     All the bargains AirAsia has been handing out have contributed to Malaysia Airlines' financial crunch. AirAsia took to the skies with the marketing slogan "now everyone can fly," but its dominance of the budget airline market lasted only a decade.

     A week after Fernandes hugged Mikitani in front of Japanese reporters, Azran Osman-Rani, CEO of AirAsia X -- the AirAsia group's mid- and long-range flight operator -- told The Nikkei that his carrier intends to double sales with flights to and from Japan in the next three years.

     According to the CAPA -- an independent provider of market intelligence, analysis and data services -- budget airlines' share of Southeast Asia's aviation market on a number of seats basis grew to slightly less than 60% in 2013, almost double that of two years earlier.

     Fare-slashing will probably continue; there is really no other option for a budget carrier. And the industry could end up cannibalizing itself.

     Consider that the 2013 net profit of Philippines-based Cebu Pacific Air declined a whopping 85%. Or that Singapore-based Tigerair closed its Indonesian unit, Tigerair Mandala, on July 1.

     Are you getting the picture?

Read in full here.

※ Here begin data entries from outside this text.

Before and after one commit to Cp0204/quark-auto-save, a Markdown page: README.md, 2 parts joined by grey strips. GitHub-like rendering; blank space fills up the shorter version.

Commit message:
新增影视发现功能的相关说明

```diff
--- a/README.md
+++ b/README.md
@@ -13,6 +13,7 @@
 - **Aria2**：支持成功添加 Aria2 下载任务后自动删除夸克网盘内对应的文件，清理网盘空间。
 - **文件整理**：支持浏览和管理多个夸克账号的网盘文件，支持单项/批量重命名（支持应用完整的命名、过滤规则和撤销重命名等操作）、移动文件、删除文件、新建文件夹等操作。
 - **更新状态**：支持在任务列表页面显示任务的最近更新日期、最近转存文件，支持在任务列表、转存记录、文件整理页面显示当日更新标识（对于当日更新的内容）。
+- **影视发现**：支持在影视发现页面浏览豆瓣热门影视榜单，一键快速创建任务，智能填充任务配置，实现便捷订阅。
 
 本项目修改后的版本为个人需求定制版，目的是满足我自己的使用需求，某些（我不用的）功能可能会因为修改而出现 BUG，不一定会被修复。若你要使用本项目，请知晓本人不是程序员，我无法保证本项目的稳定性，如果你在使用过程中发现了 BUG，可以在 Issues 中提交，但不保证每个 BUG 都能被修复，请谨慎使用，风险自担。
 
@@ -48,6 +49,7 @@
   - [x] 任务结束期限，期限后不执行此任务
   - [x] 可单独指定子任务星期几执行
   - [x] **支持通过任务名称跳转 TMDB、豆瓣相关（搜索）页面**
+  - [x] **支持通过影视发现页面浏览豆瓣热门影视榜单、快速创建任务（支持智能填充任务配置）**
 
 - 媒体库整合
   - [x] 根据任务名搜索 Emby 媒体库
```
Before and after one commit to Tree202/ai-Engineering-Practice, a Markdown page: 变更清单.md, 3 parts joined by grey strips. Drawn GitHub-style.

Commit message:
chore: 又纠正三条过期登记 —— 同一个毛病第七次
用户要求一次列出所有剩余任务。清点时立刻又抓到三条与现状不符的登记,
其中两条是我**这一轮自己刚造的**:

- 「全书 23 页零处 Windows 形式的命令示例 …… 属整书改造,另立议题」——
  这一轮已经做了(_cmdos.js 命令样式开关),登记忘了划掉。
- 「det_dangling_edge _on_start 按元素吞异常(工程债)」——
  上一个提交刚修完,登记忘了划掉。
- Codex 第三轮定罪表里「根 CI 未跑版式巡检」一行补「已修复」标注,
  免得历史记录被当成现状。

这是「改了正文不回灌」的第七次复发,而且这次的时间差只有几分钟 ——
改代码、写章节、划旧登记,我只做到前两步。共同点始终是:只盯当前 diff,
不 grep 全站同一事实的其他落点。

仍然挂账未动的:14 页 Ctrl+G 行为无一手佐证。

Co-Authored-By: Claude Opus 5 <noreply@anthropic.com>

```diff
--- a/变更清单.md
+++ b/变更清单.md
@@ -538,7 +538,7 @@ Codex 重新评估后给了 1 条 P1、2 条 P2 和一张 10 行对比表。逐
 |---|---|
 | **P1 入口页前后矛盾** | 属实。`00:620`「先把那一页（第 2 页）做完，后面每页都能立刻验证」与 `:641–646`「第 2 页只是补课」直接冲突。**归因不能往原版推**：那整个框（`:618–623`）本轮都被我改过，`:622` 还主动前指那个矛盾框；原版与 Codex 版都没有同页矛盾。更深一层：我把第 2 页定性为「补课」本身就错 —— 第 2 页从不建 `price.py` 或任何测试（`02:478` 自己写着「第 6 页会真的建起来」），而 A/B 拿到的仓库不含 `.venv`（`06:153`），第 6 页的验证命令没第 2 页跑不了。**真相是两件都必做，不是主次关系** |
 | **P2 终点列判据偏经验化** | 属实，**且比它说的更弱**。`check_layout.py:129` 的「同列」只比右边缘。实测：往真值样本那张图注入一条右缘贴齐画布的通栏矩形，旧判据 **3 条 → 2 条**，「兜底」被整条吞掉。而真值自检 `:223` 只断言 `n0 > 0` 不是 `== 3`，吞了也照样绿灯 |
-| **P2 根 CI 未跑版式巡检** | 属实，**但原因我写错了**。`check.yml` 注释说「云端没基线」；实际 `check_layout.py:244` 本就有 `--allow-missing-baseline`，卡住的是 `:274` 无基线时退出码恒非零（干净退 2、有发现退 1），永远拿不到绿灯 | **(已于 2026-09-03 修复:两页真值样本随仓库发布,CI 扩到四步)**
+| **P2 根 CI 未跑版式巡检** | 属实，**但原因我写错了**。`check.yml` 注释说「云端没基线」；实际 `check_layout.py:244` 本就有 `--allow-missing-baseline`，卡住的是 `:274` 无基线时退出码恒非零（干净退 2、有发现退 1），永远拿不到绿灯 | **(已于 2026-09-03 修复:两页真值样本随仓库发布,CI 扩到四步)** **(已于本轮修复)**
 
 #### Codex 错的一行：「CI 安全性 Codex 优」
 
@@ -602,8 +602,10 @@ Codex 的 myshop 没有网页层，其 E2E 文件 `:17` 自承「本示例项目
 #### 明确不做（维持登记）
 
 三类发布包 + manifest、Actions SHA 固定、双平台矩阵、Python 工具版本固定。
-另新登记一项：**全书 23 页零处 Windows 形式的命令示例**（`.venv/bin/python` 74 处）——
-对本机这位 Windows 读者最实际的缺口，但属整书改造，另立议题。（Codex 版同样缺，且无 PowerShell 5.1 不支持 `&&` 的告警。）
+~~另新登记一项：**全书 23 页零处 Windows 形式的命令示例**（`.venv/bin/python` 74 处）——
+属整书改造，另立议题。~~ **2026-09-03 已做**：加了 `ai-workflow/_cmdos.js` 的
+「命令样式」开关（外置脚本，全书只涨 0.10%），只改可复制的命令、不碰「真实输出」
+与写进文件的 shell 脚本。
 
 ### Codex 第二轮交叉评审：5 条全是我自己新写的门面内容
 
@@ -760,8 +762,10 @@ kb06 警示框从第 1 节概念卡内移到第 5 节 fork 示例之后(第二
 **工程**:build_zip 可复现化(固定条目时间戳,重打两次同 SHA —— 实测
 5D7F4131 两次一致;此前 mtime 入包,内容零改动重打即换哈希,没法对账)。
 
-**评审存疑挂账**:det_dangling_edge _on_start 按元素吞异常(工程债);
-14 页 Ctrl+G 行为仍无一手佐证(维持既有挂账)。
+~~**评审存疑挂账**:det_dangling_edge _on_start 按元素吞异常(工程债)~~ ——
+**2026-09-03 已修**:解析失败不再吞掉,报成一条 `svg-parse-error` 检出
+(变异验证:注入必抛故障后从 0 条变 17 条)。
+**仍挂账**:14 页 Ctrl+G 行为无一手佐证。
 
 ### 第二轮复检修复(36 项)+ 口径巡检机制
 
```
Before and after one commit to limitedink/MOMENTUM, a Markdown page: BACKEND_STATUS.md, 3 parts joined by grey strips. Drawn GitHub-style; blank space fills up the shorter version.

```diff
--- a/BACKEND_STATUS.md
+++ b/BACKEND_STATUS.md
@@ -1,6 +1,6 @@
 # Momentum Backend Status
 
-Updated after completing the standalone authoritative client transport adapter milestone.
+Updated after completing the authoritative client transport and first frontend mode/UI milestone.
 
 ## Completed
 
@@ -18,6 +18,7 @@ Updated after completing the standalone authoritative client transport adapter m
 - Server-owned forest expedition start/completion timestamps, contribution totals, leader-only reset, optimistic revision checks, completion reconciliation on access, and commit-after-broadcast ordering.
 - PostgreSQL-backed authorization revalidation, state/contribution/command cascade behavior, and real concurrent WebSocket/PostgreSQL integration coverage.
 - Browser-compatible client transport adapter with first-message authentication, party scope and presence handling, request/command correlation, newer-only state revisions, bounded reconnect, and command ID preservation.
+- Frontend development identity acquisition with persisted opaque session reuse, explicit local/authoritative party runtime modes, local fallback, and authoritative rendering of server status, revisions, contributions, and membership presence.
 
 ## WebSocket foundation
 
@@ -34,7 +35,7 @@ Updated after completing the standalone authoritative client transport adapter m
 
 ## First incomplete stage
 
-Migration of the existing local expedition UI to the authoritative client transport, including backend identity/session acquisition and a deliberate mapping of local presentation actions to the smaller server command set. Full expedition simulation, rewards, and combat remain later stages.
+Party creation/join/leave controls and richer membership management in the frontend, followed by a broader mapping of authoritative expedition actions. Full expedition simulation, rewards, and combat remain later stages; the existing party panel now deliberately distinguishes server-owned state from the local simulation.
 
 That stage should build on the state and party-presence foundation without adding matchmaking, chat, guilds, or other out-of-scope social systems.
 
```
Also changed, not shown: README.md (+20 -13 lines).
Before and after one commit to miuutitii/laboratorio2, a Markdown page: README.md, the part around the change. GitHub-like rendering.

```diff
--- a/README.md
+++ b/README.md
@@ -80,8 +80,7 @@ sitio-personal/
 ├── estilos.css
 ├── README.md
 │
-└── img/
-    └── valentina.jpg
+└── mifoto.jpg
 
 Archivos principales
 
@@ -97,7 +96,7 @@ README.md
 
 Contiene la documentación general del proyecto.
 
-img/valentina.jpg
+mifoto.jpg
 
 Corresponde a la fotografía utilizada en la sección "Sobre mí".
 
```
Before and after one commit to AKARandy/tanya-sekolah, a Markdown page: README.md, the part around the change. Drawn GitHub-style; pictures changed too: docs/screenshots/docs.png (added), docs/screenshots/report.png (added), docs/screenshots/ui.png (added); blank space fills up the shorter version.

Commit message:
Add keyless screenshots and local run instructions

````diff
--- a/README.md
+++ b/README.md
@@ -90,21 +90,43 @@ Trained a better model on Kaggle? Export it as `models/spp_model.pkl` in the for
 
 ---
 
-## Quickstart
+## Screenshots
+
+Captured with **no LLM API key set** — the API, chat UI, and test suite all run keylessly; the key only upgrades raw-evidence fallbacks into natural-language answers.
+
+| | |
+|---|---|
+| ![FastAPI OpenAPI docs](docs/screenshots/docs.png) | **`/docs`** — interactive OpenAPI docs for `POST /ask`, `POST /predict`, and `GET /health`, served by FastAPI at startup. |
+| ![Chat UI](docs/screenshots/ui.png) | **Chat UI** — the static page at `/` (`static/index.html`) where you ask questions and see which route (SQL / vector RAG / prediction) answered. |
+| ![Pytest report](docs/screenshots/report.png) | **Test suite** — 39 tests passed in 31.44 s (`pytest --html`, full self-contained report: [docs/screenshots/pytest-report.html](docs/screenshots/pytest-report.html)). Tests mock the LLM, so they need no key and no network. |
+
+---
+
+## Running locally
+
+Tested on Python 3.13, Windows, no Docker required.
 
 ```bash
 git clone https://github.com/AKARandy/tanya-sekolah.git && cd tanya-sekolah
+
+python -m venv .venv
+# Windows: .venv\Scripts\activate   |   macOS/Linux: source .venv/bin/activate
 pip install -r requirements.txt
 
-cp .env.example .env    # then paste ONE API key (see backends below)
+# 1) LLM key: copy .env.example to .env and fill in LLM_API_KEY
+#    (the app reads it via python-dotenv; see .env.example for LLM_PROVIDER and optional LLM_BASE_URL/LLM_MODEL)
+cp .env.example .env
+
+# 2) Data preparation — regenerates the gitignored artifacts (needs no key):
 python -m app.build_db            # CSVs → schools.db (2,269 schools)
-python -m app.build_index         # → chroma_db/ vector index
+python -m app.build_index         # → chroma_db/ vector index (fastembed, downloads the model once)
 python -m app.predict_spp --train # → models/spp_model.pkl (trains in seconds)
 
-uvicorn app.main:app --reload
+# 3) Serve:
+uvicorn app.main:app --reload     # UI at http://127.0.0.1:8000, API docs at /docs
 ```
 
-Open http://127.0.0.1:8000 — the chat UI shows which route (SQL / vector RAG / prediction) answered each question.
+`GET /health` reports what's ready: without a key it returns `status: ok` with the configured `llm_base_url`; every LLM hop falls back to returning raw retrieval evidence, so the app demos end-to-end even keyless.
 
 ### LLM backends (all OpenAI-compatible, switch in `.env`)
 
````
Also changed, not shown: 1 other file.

I hope Air Asia will confound its critics and prove them wrong......No further comment.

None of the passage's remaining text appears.